### Revision tracking records
※ ※ ※
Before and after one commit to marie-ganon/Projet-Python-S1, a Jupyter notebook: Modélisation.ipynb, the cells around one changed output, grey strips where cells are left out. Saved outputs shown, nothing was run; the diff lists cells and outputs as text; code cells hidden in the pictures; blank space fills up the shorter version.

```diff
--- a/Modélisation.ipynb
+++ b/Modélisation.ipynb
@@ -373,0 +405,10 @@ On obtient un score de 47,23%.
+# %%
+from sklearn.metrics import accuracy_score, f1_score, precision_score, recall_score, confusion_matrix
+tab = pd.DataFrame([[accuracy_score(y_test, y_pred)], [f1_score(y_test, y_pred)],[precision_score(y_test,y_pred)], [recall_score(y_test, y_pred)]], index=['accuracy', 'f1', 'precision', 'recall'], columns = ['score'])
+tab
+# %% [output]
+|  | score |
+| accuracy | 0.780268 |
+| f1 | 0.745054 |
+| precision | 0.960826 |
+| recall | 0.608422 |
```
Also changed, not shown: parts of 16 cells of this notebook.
※ ※ ※
### Your objective
The records above must be retyped in full, exactly.

### Solution to this task
Before and after one commit to marie-ganon/Projet-Python-S1, a Jupyter notebook: Modélisation.ipynb, the cells around one changed output, grey strips where cells are left out. Saved outputs shown, nothing was run; the diff lists cells and outputs as text; code cells hidden in the pictures; blank space fills up the shorter version.

```diff
--- a/Modélisation.ipynb
+++ b/Modélisation.ipynb
@@ -373,0 +405,10 @@ On obtient un score de 47,23%.
+# %%
+from sklearn.metrics import accuracy_score, f1_score, precision_score, recall_score, confusion_matrix
+tab = pd.DataFrame([[accuracy_score(y_test, y_pred)], [f1_score(y_test, y_pred)],[precision_score(y_test,y_pred)], [recall_score(y_test, y_pred)]], index=['accuracy', 'f1', 'precision', 'recall'], columns = ['score'])
+tab
+# %% [output]
+|  | score |
+| accuracy | 0.780268 |
+| f1 | 0.745054 |
+| precision | 0.960826 |
+| recall | 0.608422 |
```
Also changed, not shown: parts of 16 cells of this notebook.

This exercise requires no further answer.